A new proposal would turn the historic stadium into a small museum and a large urban green space
Once lovingly called the “Eighth Wonder of the World” (along with King Kong and the International Space Station), Houston’s iconic Astrodome has seen far better and more glamorous days. After an earlier movement to restore the ailing stadium as a convention center failed, a new proposal is garnering attention: to tear down the dome, fill the space with a lush park, and erect a miniature version of the dome in the middle.
The Astrodome, recently rebranded the NRG Astrodome, opened in 1965 as the world’s first multipurpose domed sports stadium. The proposal, developed by the Houston Texans and the Houston Livestock Show and Rodeo groups, would preserve the original skeleton of the structure, demolish the rest to make way for park space, and erect a dome-shaped, dome-centered museum to pay tribute to its history.
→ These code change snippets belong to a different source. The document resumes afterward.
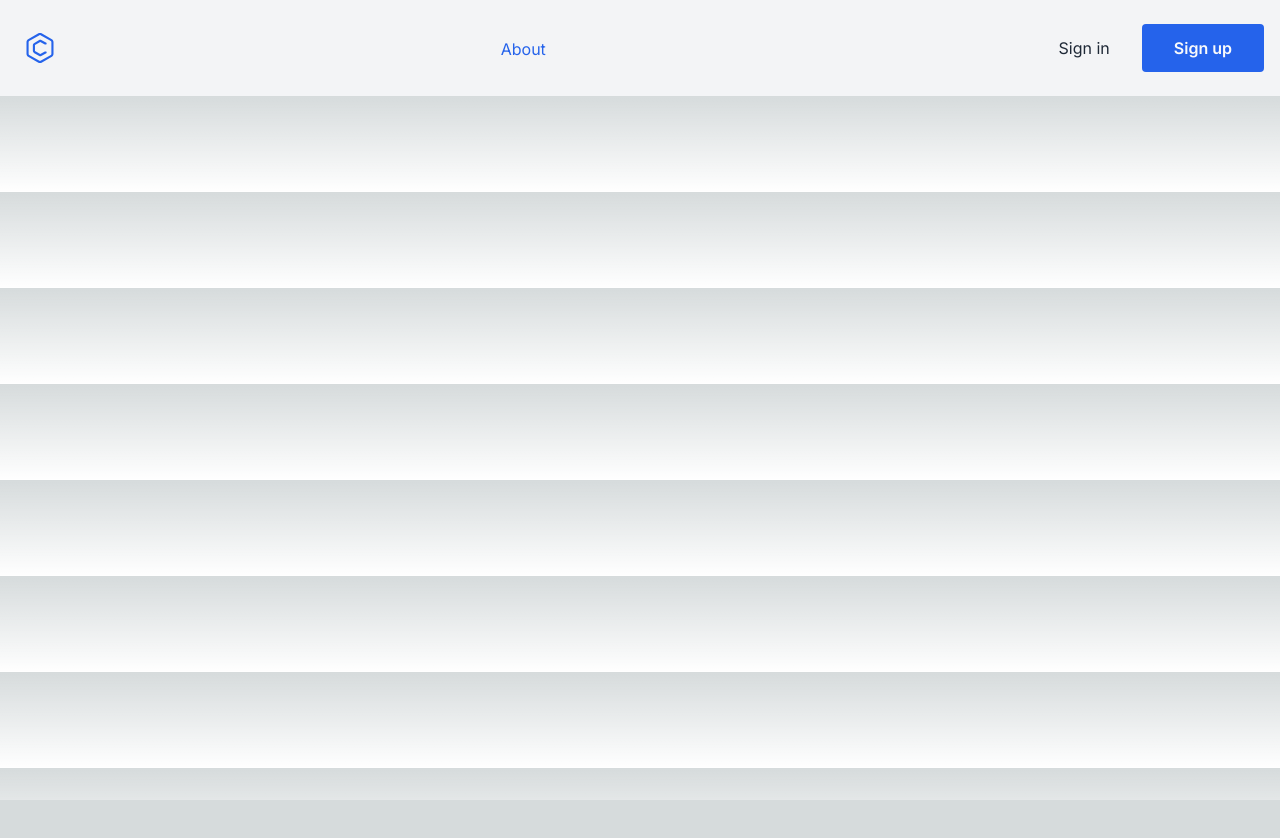
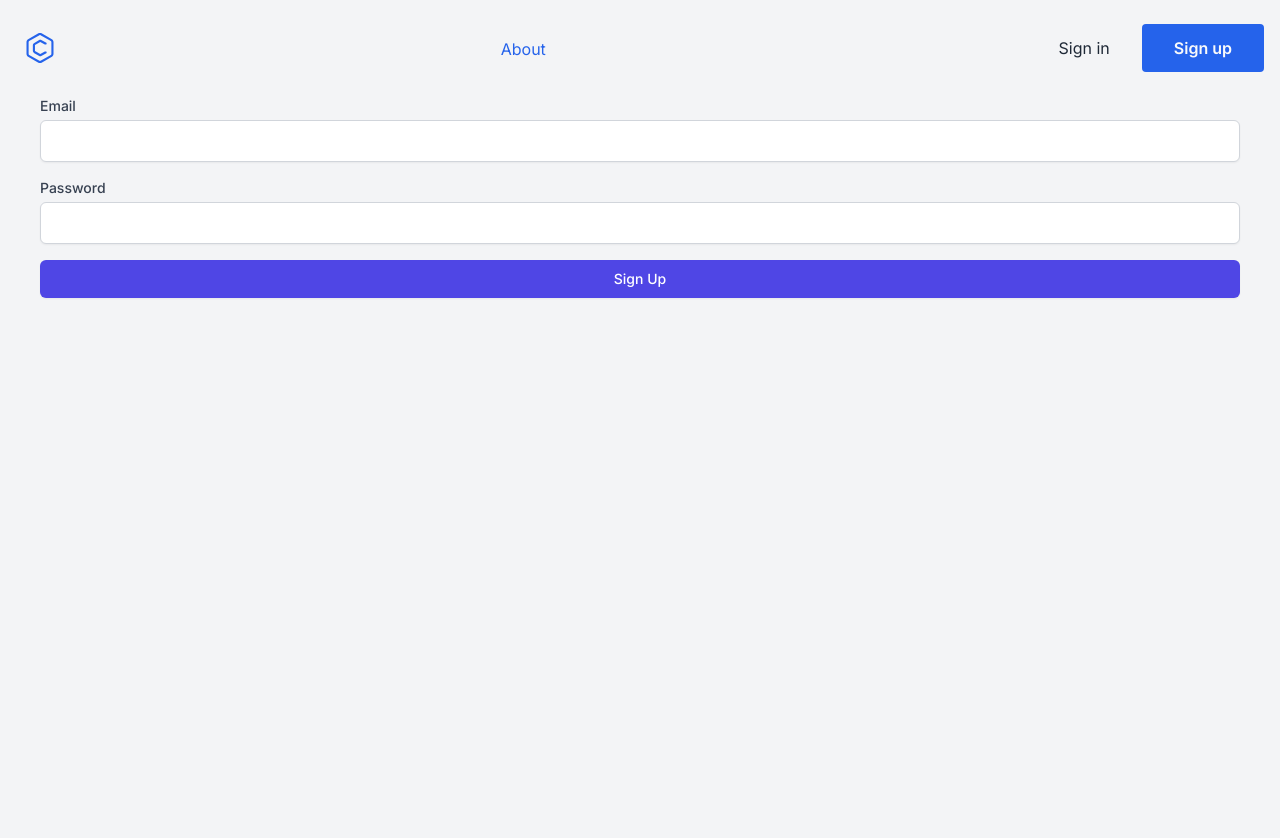
Before and after one commit to imRanDan/mytasklist-2.0, a Next.js app: page /signup in a window 1280 px wide. Shown: the top 838 px of the page. Before the commit the page ends 800 px from the top, so only its background shows below. Built offline with nearby package versions, Linux system fonts and the light colour scheme.

Commit message:
added in signup form + state handlers

```diff
--- a/src/components/Form.tsx
+++ b/src/components/Form.tsx
@@ -1,36 +1,57 @@
-import React from 'react'
+import React, { useState } from 'react'
 
 const Form = () => {
+
+  const [email, setEmail] = useState('');
+  const [password, setPassword] = useState('');
+
+  const handleSubmit = (event: React.FormEvent<HTMLFormElement>) => {
+      event.preventDefault();
+      // Handle the form submission logic here
+      console.log({ email, password });
+  };
+
+
   return (
-  <section className="p-6 bg-gray-100 text-gray-900">
-	  <form noValidate action="" className="container flex flex-col mx-auto space-y-12">
-		  <fieldset className="grid grid-cols-4 gap-6 p-6 rounded-md shadow-sm bg-gray-50">
-			  <div className="space-y-2 col-span-full lg:col-span-1">
-				  <p className="font-medium">Personal Inormation</p>
-				  <p className="text-xs">Lorem ipsum dolor sit, amet consectetur adipisicing elit. Adipisci fuga autem eum!</p>
-			  </div>
-			  <div className="grid grid-cols-6 gap-4 col-span-full lg:col-span-3">
-          <div className="col-span-full sm:col-span-3">
-            <label htmlFor="firstname" className="text-sm">First name</label>
-            <input id="firstname" type="text" placeholder="First name" className="w-full rounded-md focus:ring focus:ri focus:ri border-gray-300 text-gray-900" />
+    <>
+      <form onSubmit={handleSubmit} className="space-y-4 px-10 min-h-screen items-center">
+          <div>
+              <label htmlFor="email" className="block text-sm font-medium text-gray-700">
+                  Email
+              </label>
+              <input
+                  type="email"
+                  id="email"
+                  value={email}
+                  onChange={(e) => setEmail(e.target.value)}
+                  className="mt-1 block w-full px-3 py-2 border border-gray-300 rounded-md shadow-sm"
+                  required
+              />
           </div>
-          <div className="col-span-full sm:col-span-3">
-            <label htmlFor="lastname" className="text-sm">Last name</label>
-            <input id="lastname" type="text" placeholder="Last name" className="w-full rounded-md focus:ring focus:ri focus:ri border-gray-300 text-gray-900" />
+          <div>
+              <label htmlFor="password" className="block text-sm font-medium text-gray-700">
+                  Password
+              </label>
+              <input
+                  type="password"
+                  id="password"
+                  value={password}
+                  onChange={(e) => setPassword(e.target.value)}
+                  className="mt-1 block w-full px-3 py-2 border border-gray-300 rounded-md shadow-sm"
+                  required
+              />
           </div>
-          <div className="col-span-full sm:col-span-3">
-            <label htmlFor="email" className="text-sm">Email</label>
-            <input id="email" type="email" placeholder="Email" className="w-full rounded-md focus:ring focus:ri focus:ri border-gray-300 text-gray-900" />
+          <div>
+              <button
+                  type="submit"
+                  className="w-full flex justify-center py-2 px-4 border border-transparent rounded-md shadow-sm text-sm font-medium text-white bg-indigo-600 hover:bg-indigo-700"
+              >
+                  Sign Up
+              </button>
           </div>
-          <div className="col-span-full">
-            <label htmlFor="address" className="text-sm">Address</label>
-            <input id="address" type="text" placeholder="" className="w-full rounded-md focus:ring focus:ri focus:ri border-gray-300 text-gray-900" />
-          </div>
-			  </div>
-		  </fieldset>
-	  </form>
-  </section>
-  )
-}
+      </form>
+    </>
+  );
+};
 
 export default Form
--- a/src/pages/signup.tsx
+++ b/src/pages/signup.tsx
@@ -6,7 +6,7 @@ const signup = () => {
   return (
     <>
       <Nav />
-      {/* <Form /> */}
+      <Form />
 
     </>
   )
```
The $66-million development, modeled after urban park Discovery Green, would include green space inside and surrounding the framework in an area of Houston dominated by concrete. The space could also be used, the proposal suggests, to supplement various events in the NRG Park development, such as fairs and concerts.
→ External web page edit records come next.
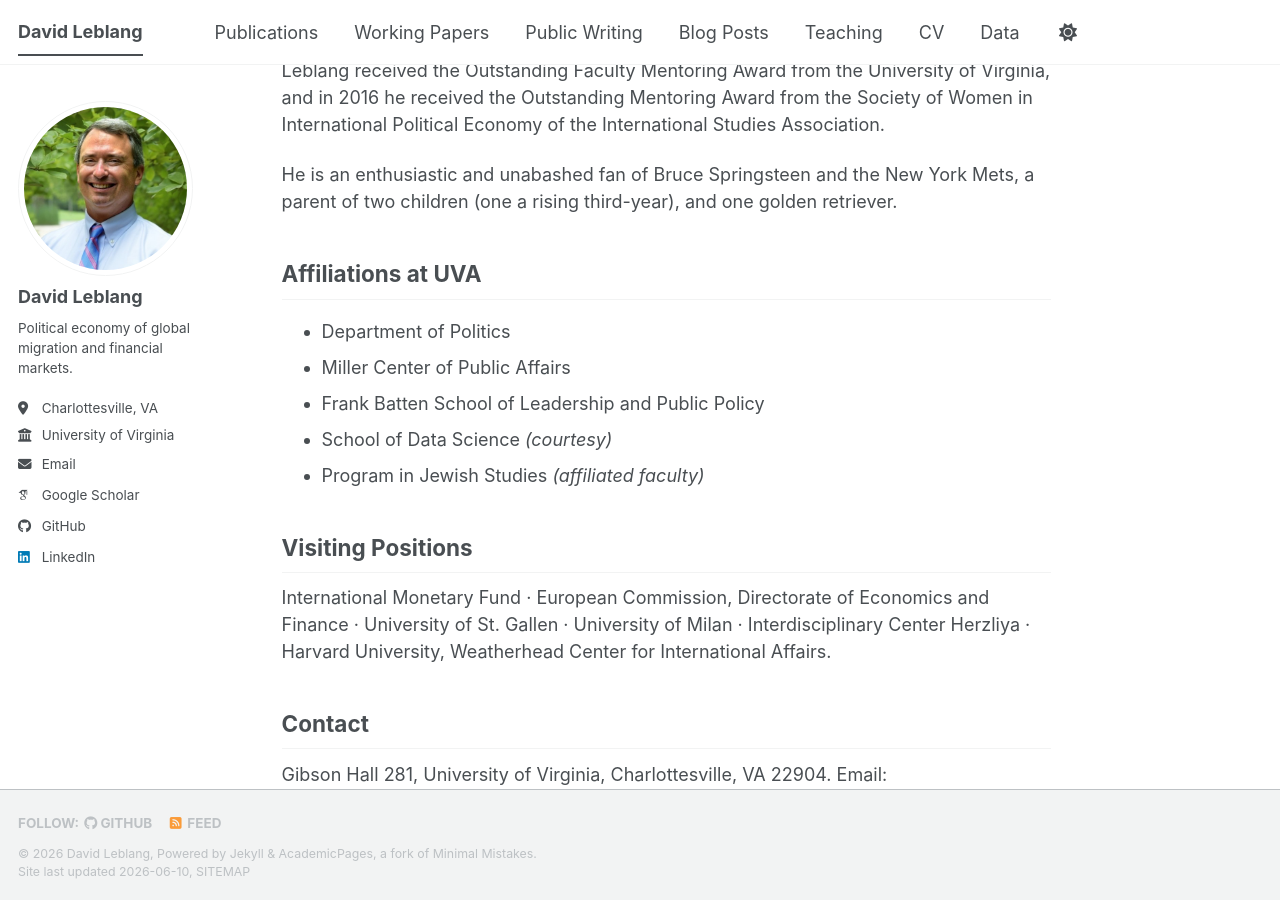
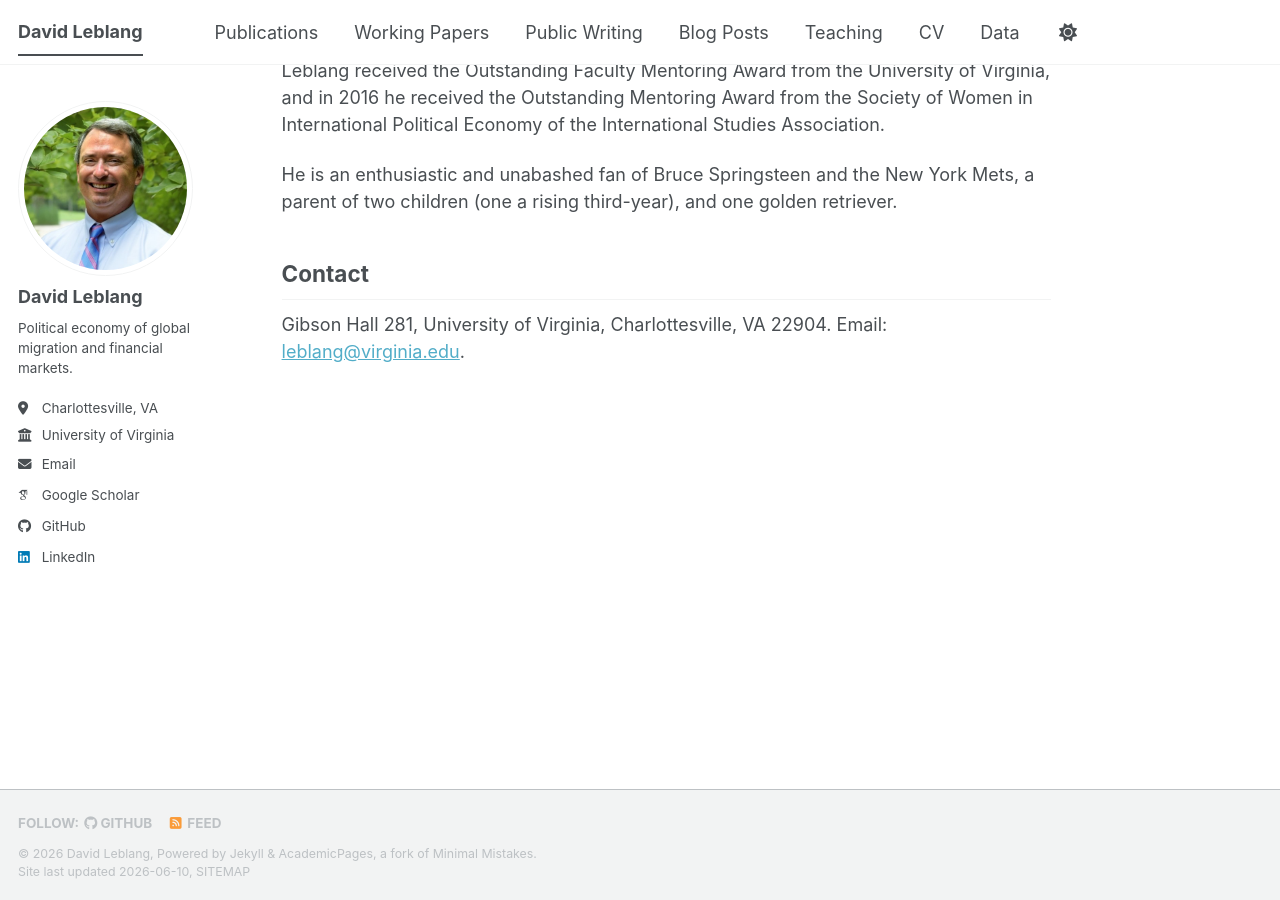
Before and after one commit to leblanguva/leblanguva.github.io, a Jekyll site: the page built from _pages/about.md, in a window 1280 px wide and 900 px high, scrolled down 673 px. Built offline with Jekyll 4.4.1, drawn with Linux system fonts in a browser that asks for light colours; some web fonts are replaced; a script bundle is joined from its source files by our own code; library files that are not in the unit come from our copies.

Commit message:
Drop Affiliations and Visiting Positions sections (now covered in bio prose)

```diff
--- a/_pages/about.md
+++ b/_pages/about.md
@@ -15,18 +15,6 @@
 
 He is an enthusiastic and unabashed fan of Bruce Springsteen and the New York Mets, a parent of two children (one a rising third-year), and one golden retriever.
 
-## Affiliations at UVA
-
-- Department of Politics
-- Miller Center of Public Affairs
-- Frank Batten School of Leadership and Public Policy
-- School of Data Science *(courtesy)*
-- Program in Jewish Studies *(affiliated faculty)*
-
-## Visiting Positions
-
-International Monetary Fund · European Commission, Directorate of Economics and Finance · University of St. Gallen · University of Milan · Interdisciplinary Center Herzliya · Harvard University, Weatherhead Center for International Affairs.
-
 ## Contact
 
 Gibson Hall 281, University of Virginia, Charlottesville, VA 22904.
```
The plan has a long journey ahead if it is to be approved; as the Dallas Morning News reports, “[d]emolition, contrary to popular belief, does not appear imminent. That would be a costly undertaking in itself — anywhere from $5 million to $80 million, depending on whom you ask.” Leroy Shafer, chief operating officer of the Houston Livestock Show and Rodeo chief, too, was hesitant to predict the Astrodome’s demise in a recent statement about the park proposal:
This is just one more feasible option for use of the space where the NRG Astrodome now stands… Although the option does include removal of the NRG Astrodome building itself, it pays homage to the history, heritage and culture of the Dome… This plan would also provide a major green space in the middle of NRG Park, which we’ve never had. It will benefit any event held at NRG Park with its functionality and usability.
Judge Ed Emmett, Harris County’s top elected official, is a major proponent of keeping the Astrodome intact; as he explained to a Houston crowd this month, he believes the building “is going to become a critical piece of who we are as a community… [i]t’s not about nostalgia. It’s an asset that belongs to the taxpayers of Harris County.” He also predicted that, if the dome were dismantled, in ten or twelve years “somebody would come forth and say ‘If we just had the Astrodome.'”
[h/t] City Lab